[[ DATA FOR THE TASK, beginning ]]
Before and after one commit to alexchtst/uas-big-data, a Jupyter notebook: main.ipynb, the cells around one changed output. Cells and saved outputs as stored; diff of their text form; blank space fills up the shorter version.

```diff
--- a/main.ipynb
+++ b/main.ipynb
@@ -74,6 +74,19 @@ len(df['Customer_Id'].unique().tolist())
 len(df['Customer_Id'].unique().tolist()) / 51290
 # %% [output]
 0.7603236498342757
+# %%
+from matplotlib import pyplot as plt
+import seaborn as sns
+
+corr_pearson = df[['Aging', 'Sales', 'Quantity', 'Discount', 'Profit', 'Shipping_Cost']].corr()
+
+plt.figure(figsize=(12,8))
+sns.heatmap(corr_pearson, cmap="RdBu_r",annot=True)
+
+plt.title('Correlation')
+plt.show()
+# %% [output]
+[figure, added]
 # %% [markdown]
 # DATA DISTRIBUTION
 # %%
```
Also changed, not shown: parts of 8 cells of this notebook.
[[ DATA FOR THE TASK, end ]]
Word for word, copy out the records.

Before and after one commit to alexchtst/uas-big-data, a Jupyter notebook: main.ipynb, the cells around one changed output. Cells and saved outputs as stored; diff of their text form; blank space fills up the shorter version.

```diff
--- a/main.ipynb
+++ b/main.ipynb
@@ -74,6 +74,19 @@ len(df['Customer_Id'].unique().tolist())
 len(df['Customer_Id'].unique().tolist()) / 51290
 # %% [output]
 0.7603236498342757
+# %%
+from matplotlib import pyplot as plt
+import seaborn as sns
+
+corr_pearson = df[['Aging', 'Sales', 'Quantity', 'Discount', 'Profit', 'Shipping_Cost']].corr()
+
+plt.figure(figsize=(12,8))
+sns.heatmap(corr_pearson, cmap="RdBu_r",annot=True)
+
+plt.title('Correlation')
+plt.show()
+# %% [output]
+[figure, added]
 # %% [markdown]
 # DATA DISTRIBUTION
 # %%
```
Also changed, not shown: parts of 8 cells of this notebook.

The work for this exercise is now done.